§ Order for Committee read.
§ Mr. SPEAKER
The Instruction standing in the name of the hon. Member for Glasgow and Aberdeen Universities (Sir Henry Craik), giving the Committee 212 power to divide the Bill into two Bills, one extending to England and the other to Scotland, is not in order. The Bill does not naturally fall into two portions, and it would be impossible to so divide it. If the hon. Member wishes to have two Bills, he can in Committee move to strike out the words "Great Britain" in the first Clause, and to introduce the words "England and Wales" as an Amendment of the Bill before the House. It will then be necessary to bring in a separate Bill for Scotland, and in that way he will accomplish his purpose.

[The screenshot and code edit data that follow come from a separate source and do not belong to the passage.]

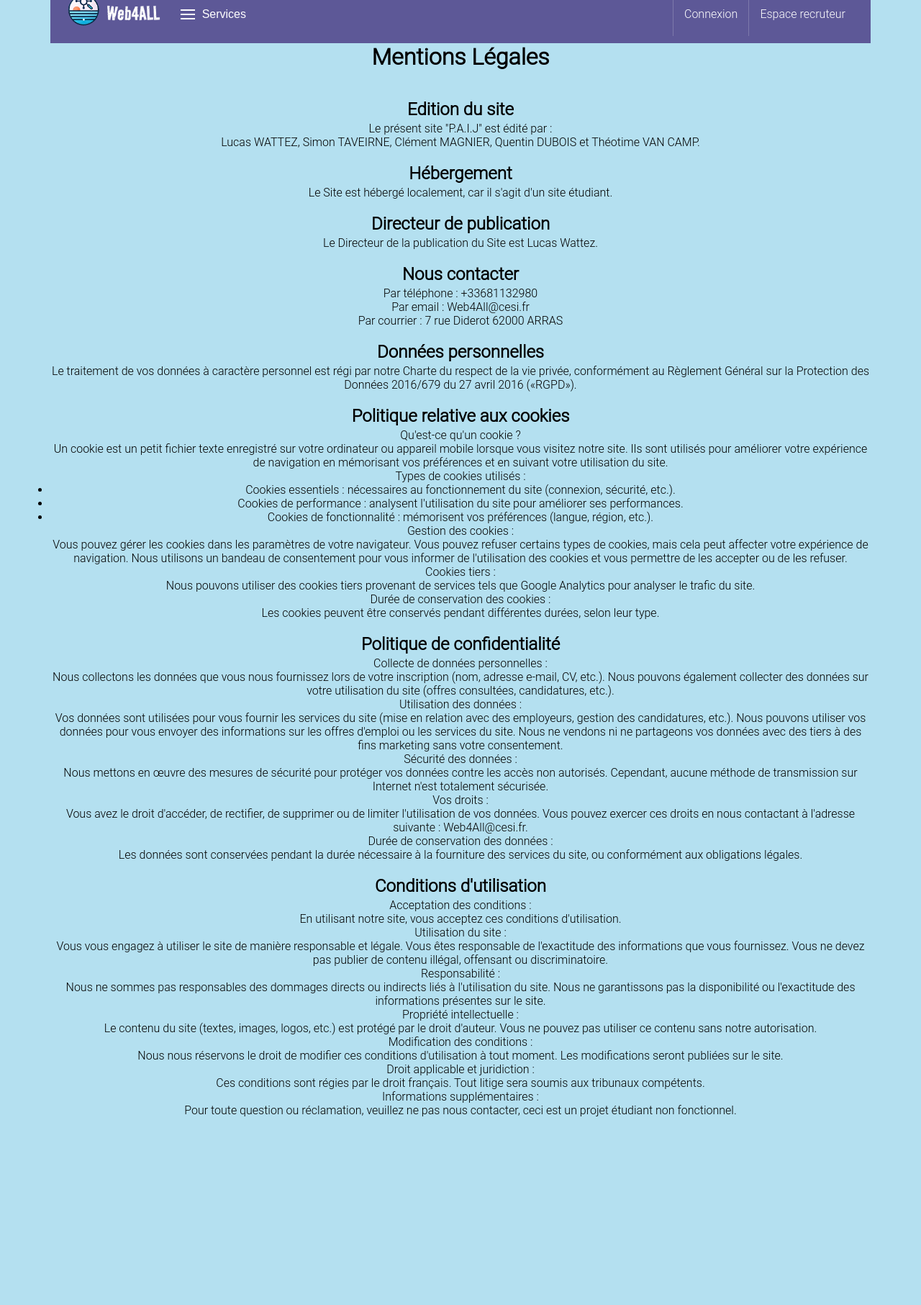
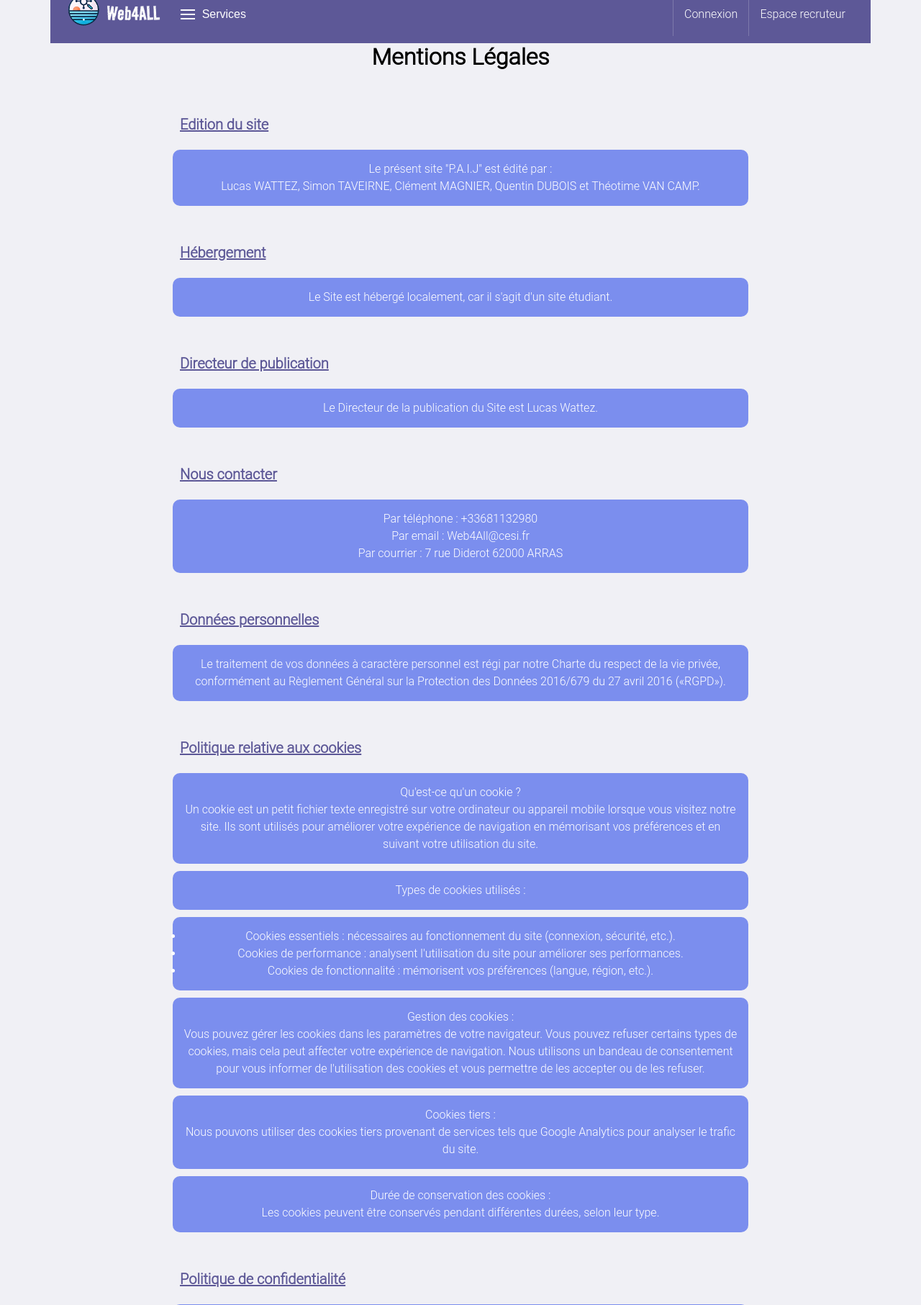
Before and after one commit to ZeroOwari/PROJETWEBComplet, a PHP site: page /Vue/mentions.html in a window 1280 px wide. Shown: the top 1813 px of the page at 72% size. Before the commit the page ends 1551 px from the top, so only its background shows below. Run offline with PHP 8.4, Linux system fonts and the light colour scheme.

Commit message:
style mention changé

```diff
--- a/Vue/assets/style-web.css
+++ b/Vue/assets/style-web.css
@@ -469,7 +469,7 @@
 
   body.mentions {
     text-align: center;
-    background-color: #b4e0f0;
+    background-color: #f0f0f5;
     display: flex;
     flex-direction: column;
     margin-left: 70px;
@@ -1128,6 +1128,32 @@
     background-color: #5A1763;
   }
 
+  .titreMention, .contentMention {
+    width: 90%;
+    max-width: 800px;
+    text-align: justify;
+    padding: 10px;
+    margin: 10px auto;
+    word-wrap: break-word;
+    white-space: normal;
+    line-height: 1.5;
+
+  }
+  .titreMention {
+    font-size: 20px;
+    font-weight: bold;
+    text-decoration: underline;
+    color: #5D5897;
+  }
+  .contentMention {
+    background-color: #7B8EEE;
+    border-radius: 10px;
+    padding: 15px;
+    text-align: center;
+    color: white;
+  }
+
+
   @media (max-width: 1024px) {
     .containerpilote {
       flex-direction: column;
--- a/Vue/mentions.html
+++ b/Vue/mentions.html
@@ -39,96 +39,76 @@
 <body class="mentions">
     <h1>Mentions Légales</h1>
     <div>
-    <h2>Edition du site</h2>
-    <p>Le présent site "P.A.I.J" est édité par :</p>
-    <p>Lucas WATTEZ, Simon TAVEIRNE, Clément MAGNIER, Quentin DUBOIS et Théotime VAN CAMP.</p>
+        <h2 class="titreMention">Edition du site</h2>
+        <p class="contentMention">Le présent site "P.A.I.J" est édité par : <br> Lucas WATTEZ, Simon TAVEIRNE, Clément MAGNIER, Quentin DUBOIS et Théotime VAN CAMP.</p>
     </div>
 
     <div>
-    <h2>Hébergement</h2>
-    <p>Le Site est hébergé localement, car il s'agit d'un site étudiant.</p>
+        <h2 class="titreMention">Hébergement</h2>
+        <p class="contentMention">Le Site est hébergé localement, car il s'agit d'un site étudiant.</p>
     </div>
 
     <div>
-    <h2>Directeur de publication</h2>
-    <p>Le Directeur de la publication du Site est Lucas Wattez.</p>
+        <h2 class="titreMention">Directeur de publication</h2>
+        <p class="contentMention">Le Directeur de la publication du Site est Lucas Wattez.</p>
     </div>
 
     <div>
-    <h2>Nous contacter</h2>
-    <p>Par téléphone : +33681132980</p>
-    <p>Par email : Web4All@cesi.fr</p>
-    <p>Par courrier : 7 rue Diderot 62000 ARRAS</p>
+        <h2 class="titreMention">Nous contacter</h2>
+        <p class="contentMention">Par téléphone : +33681132980 <br> Par email : Web4All@cesi.fr <br> Par courrier : 7 rue Diderot 62000 ARRAS</p>
     </div>
 
     <div>
-    <h2>Données personnelles</h2>
-    <p>Le traitement de vos données à caractère personnel est régi par notre Charte du respect de la vie privée, conformément au Règlement Général sur la Protection des Données 2016/679 du 27 avril 2016 («RGPD»).</p>
+        <h2 class="titreMention">Données personnelles</h2>
+        <p class="contentMention">Le traitement de vos données à caractère personnel est régi par notre Charte du respect de la vie privée, conformément au Règlement Général sur la Protection des Données 2016/679 du 27 avril 2016 («RGPD»).</p>
     </div>
 
     <div>
-    <h2>Politique relative aux cookies</h2>
-    <p>Qu'est-ce qu'un cookie ?</p>
-    <p>Un cookie est un petit fichier texte enregistré sur votre ordinateur ou appareil mobile lorsque vous visitez notre site. Ils sont utilisés pour améliorer votre expérience de navigation en mémorisant vos préférences et en suivant votre utilisation du site.</p>
+        <h2 class="titreMention">Politique relative aux cookies</h2>
+        <p class="contentMention">Qu'est-ce qu'un cookie ? <br> Un cookie est un petit fichier texte enregistré sur votre ordinateur ou appareil mobile lorsque vous visitez notre site. Ils sont utilisés pour améliorer votre expérience de navigation en mémorisant vos préférences et en suivant votre utilisation du site.</p>
 
-    <p>Types de cookies utilisés :</p>
-    <ul>
+        <p class="contentMention">Types de cookies utilisés :</p>
+        <ul class="contentMention">
             <li>Cookies essentiels : nécessaires au fonctionnement du site (connexion, sécurité, etc.).</li>
             <li>Cookies de performance : analysent l'utilisation du site pour améliorer ses performances.</li>
             <li>Cookies de fonctionnalité : mémorisent vos préférences (langue, région, etc.).</li>
         </ul>
 
-    <p>Gestion des cookies :</p>
-    <p>Vous pouvez gérer les cookies dans les paramètres de votre navigateur. Vous pouvez refuser certains types de cookies, mais cela peut affecter votre expérience de navigation. Nous utilisons un bandeau de consentement pour vous informer de l'utilisation des cookies et vous permettre de les accepter ou de les refuser.</p>
+        <p class="contentMention">Gestion des cookies : <br> Vous pouvez gérer les cookies dans les paramètres de votre navigateur. Vous pouvez refuser certains types de cookies, mais cela peut affecter votre expérience de navigation. Nous utilisons un bandeau de consentement pour vous informer de l'utilisation des cookies et vous permettre de les accepter ou de les refuser.</p>
 
-    <p>Cookies tiers :</p>
-    <p>Nous pouvons utiliser des cookies tiers provenant de services tels que Google Analytics pour analyser le trafic du site.</p>
+        <p class="contentMention">Cookies tiers : <br> Nous pouvons utiliser des cookies tiers provenant de services tels que Google Analytics pour analyser le trafic du site.</p>
 
-    <p>Durée de conservation des cookies :</p>
-    <p>Les cookies peuvent être conservés pendant différentes durées, selon leur type.</p>
+        <p class="contentMention">Durée de conservation des cookies : <br> Les cookies peuvent être conservés pendant différentes durées, selon leur type.</p>
     </div>
 
     <div>
-    <h2>Politique de confidentialité</h2>
-    <p>Collecte de données personnelles :</p>
-    <p>Nous collectons les données que vous nous fournissez lors de votre inscription (nom, adresse e-mail, CV, etc.). Nous pouvons également collecter des données sur votre utilisation du site (offres consultées, candidatures, etc.).</p>
+        <h2 class="titreMention">Politique de confidentialité</h2>
+        <p class="contentMention">Collecte de données personnelles : <br> Nous collectons les données que vous nous fournissez lors de votre inscription (nom, adresse e-mail, CV, etc.). Nous pouvons également collecter des données sur votre utilisation du site (offres consultées, candidatures, etc.).</p>
 
-    <p>Utilisation des données :</p>
-    <p>Vos données sont utilisées pour vous fournir les services du site (mise en relation avec des employeurs, gestion des candidatures, etc.). Nous pouvons utiliser vos données pour vous envoyer des informations sur les offres d'emploi ou les services du site. Nous ne vendons ni ne partageons vos données avec des tiers à des fins marketing sans votre consentement.</p>
+        <p class="contentMention">Utilisation des données : <br> Vos données sont utilisées pour vous fournir les services du site (mise en relation avec des employeurs, gestion des candidatures, etc.). Nous pouvons utiliser vos données pour vous envoyer des informations sur les offres d'emploi ou les services du site. Nous ne vendons ni ne partageons vos données avec des tiers à des fins marketing sans votre consentement.</p>
 
-    <p>Sécurité des données :</p>
-    <p>Nous mettons en œuvre des mesures de sécurité pour protéger vos données contre les accès non autorisés. Cependant, aucune méthode de transmission sur Internet n'est totalement sécurisée.</p>
+        <p class="contentMention">Sécurité des données : <br> Nous mettons en œuvre des mesures de sécurité pour protéger vos données contre les accès non autorisés. Cependant, aucune méthode de transmission sur Internet n'est totalement sécurisée.</p>
 
-    <p>Vos droits :</p>
-    <p>Vous avez le droit d'accéder, de rectifier, de supprimer ou de limiter l'utilisation de vos données. Vous pouvez exercer ces droits en nous contactant à l'adresse suivante : Web4All@cesi.fr.</p>
+        <p class="contentMention">Vos droits : <br> Vous avez le droit d'accéder, de rectifier, de supprimer ou de limiter l'utilisation de vos données. Vous pouvez exercer ces droits en nous contactant à l'adresse suivante : Web4All@cesi.fr.</p>
 
-    <p>Durée de conservation des données :</p>
-    <p>Les données sont conservées pendant la durée nécessaire à la fourniture des services du site, ou conformément aux obligations légales.</p>
+        <p class="contentMention">Durée de conservation des données : <br> Les données sont conservées pendant la durée nécessaire à la fourniture des services du site, ou conformément aux obligations légales.</p>
     </div>
 
     <div>
-    <h2>Conditions d'utilisation</h2>
-    <p>Acceptation des conditions :</p>
-    <p>En utilisant notre site, vous acceptez ces conditions d'utilisation.</p>
+        <h2 class="titreMention">Conditions d'utilisation</h2>
+        <p class="contentMention">Acceptation des conditions : <br> En utilisant notre site, vous acceptez ces conditions d'utilisation.</p>
 
-    <p>Utilisation du site :</p>
-    <p>Vous vous engagez à utiliser le site de manière responsable et légale. Vous êtes responsable de l'exactitude des informations que vous fournissez. Vous ne devez pas publier de contenu illégal, offensant ou discriminatoire.</p>
+        <p class="contentMention">Utilisation du site : <br> Vous vous engagez à utiliser le site de manière responsable et légale. Vous êtes responsable de l'exactitude des informations que vous fournissez. Vous ne devez pas publier de contenu illégal, offensant ou discriminatoire.</p>
 
-    <p>Responsabilité :</p>
-    <p>Nous ne sommes pas responsables des dommages directs ou indirects liés à l'utilisation du site. Nous ne garantissons pas la disponibilité ou l'exactitude des informations présentes sur le site.</p>
+        <p class="contentMention">Responsabilité : <br> Nous ne sommes pas responsables des dommages directs ou indirects liés à l'utilisation du site. Nous ne garantissons pas la disponibilité ou l'exactitude des informations présentes sur le site.</p>
 
-    <p>Propriété intellectuelle :</p>
-    <p>Le contenu du site (textes, images, logos, etc.) est protégé par le droit d'auteur. Vous ne pouvez pas utiliser ce contenu sans notre autorisation.</p>
+        <p class="contentMention">Propriété intellectuelle : <br> Le contenu du site (textes, images, logos, etc.) est protégé par le droit d'auteur. Vous ne pouvez pas utiliser ce contenu sans notre autorisation.</p>
 
-    <p>Modification des conditions :</p>
-    <p>Nous nous réservons le droit de modifier ces conditions d'utilisation à tout moment. Les modifications seront publiées sur le site.</p>
+        <p class="contentMention">Modification des conditions : <br> Nous nous réservons le droit de modifier ces conditions d'utilisation à tout moment. Les modifications seront publiées sur le site.</p>
 
-    <p>Droit applicable et juridiction :</p>
-    <p>Ces conditions sont régies par le droit français. Tout litige sera soumis aux tribunaux compétents.</p>
+        <p class="contentMention">Droit applicable et juridiction : <br> Ces conditions sont régies par le droit français. Tout litige sera soumis aux tribunaux compétents.</p>
 
-    <p>Informations supplémentaires :</p>
-    <p>Pour toute question ou réclamation, veuillez ne pas nous contacter, ceci est un projet étudiant non fonctionnel.</p>
+        <p class="contentMention">Informations supplémentaires : <br> Pour toute question ou réclamation, veuillez ne pas nous contacter, ceci est un projet étudiant non fonctionnel.</p>
     </div>
-
 </body>
 </html>
```
Lines whose indentation alone changed are shown as unchanged.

§ Sir FREDERICK BANBURY
May I point out, Sir, that a similar Motion was moved by Mr. Buchanan in 1900 to divide the Bill into two parts. The following appears in the "Parliamentary Debates" of that year:—Mr. Buchanan (Aberdeenshire, E.) said his object in submitting the Instruction standing on the Paper in his name was to get two separate Bills for England and Scotland, as was the case in previous Censuses.He then moved:—That it be an Instruction to the Committee that they have power to divide the Bill into two Bills, one extending to England and the other extending to Scotland.The House divided: —Ayes. 52; Noes, 125. (Division List No. 69).Here we have a Bill which I find is almost identical with that before the House, and Clause 12 of that Bill, which applies to Scotland, is absolutely word for word the same as the Clause applying to Scotland in this Bill.

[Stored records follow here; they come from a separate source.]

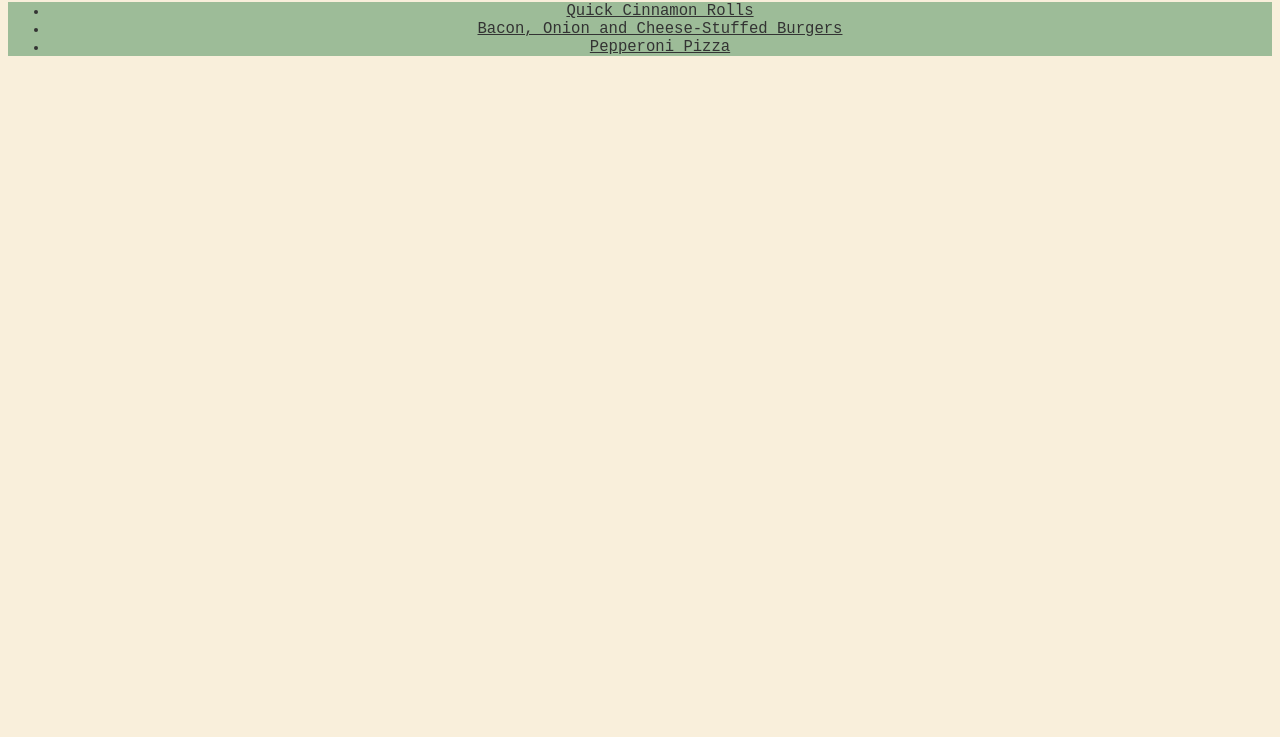
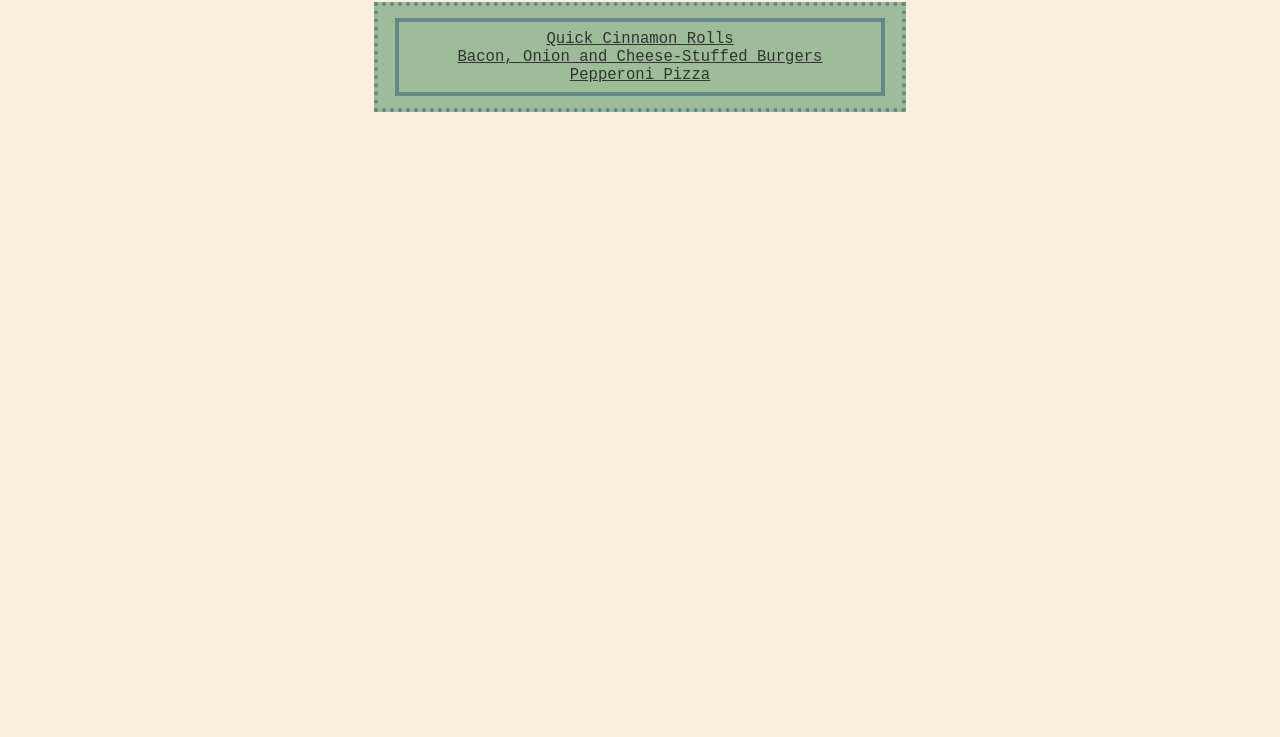
Before and after one commit to benjas909/odin-recipes-2, a plain HTML site: page index.html in a window 1280 px wide. Shown: the part 63-800 px from the top of the page. Drawn offline with Linux system fonts and the light colour scheme.

Commit message:
Add more complex styling to home

```diff
--- a/index.html
+++ b/index.html
@@ -8,7 +8,7 @@
   <body>
     <h1 class="title">Odin Recipes</h1>
     <div class="recipe-list">
-      <ul>
+      <ul class="ul-no-bullet">
         <li><a href="./recipes/cinnamon-rolls.html">Quick Cinnamon Rolls</a></li>
         <li><a href="./recipes/bacon-cheese-bgr.html">Bacon, Onion and Cheese-Stuffed Burgers</a></li>
         <li><a href="./recipes/pepperoni-pizza.html">Pepperoni Pizza</a></li>
--- a/styles/style.css
+++ b/styles/style.css
@@ -3,6 +3,7 @@ body {
   font-family: monospace;
   text-align: center;
   color: #333333;
+  box-sizing: border-box;
 }
 
 .title {
@@ -11,6 +12,21 @@ body {
 
 .recipe-list {
   background-color: #9DBC98;
+  border: 4px dotted #638889;
+  padding: 12px;
+  width: 500px;
+  height: auto;
+  margin: 0px auto;
+
+}
+
+.ul-no-bullet {
+  border: 4px solid #638889;
+  width: auto;
+  padding: 8px;
+  margin: 0px 5px;
+  display: block;
+  list-style: none;
 }
 
 a {
```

§ Mr. SPEAKER
What has happened during the last ten years with regard to Instructions has been to limit the opportunities upon which Instructions can be moved. The method which I have pointed out is really a much better method of arriving at the same result than that which the hon. Members seek, because really if they were successful in carrying their Instructions it would be totally impossible to divide the Bill into two parts. Where would you divide it? How many Clauses would be in the first part, and how many in the second? It would mean a complete reconstruction of the whole Bill. I have considered the matter and I have come deliberately to the conclusion that the position of the hon. Members will not be damnified in submitting their case to the House, but that it will really stand upon firmer ground if the course I have indicated is pursued, because the answer to the Instruction would at once be made, "You cannot divide this Bill, where are you drawing the line, on Clause 3, Clause 4, 213 or Clause 5?" and so forth. It is a physical impossibility to divide this Bill into two parts, but, on the other hand, if the words "Great Britain" are struck out and the words "England and Wales" inserted, then it would be perfectly possible to bring in a Bill to deal with Scotland alone, and that would accomplish the purpose which the hon. Members wish. Therefore, I think in this case we are wise in rejecting the precedent which the hon. Member cites, because the same object may be achieved in a much better way. My ruling also applies to the similar notice given by the hon. Member for the City of London (Sir F. Banbury).
§ Bill considered in Committee.
§ [MR. WHITLEY (Deputy-Chairman) in the Chair.]
§ (In the Committee.)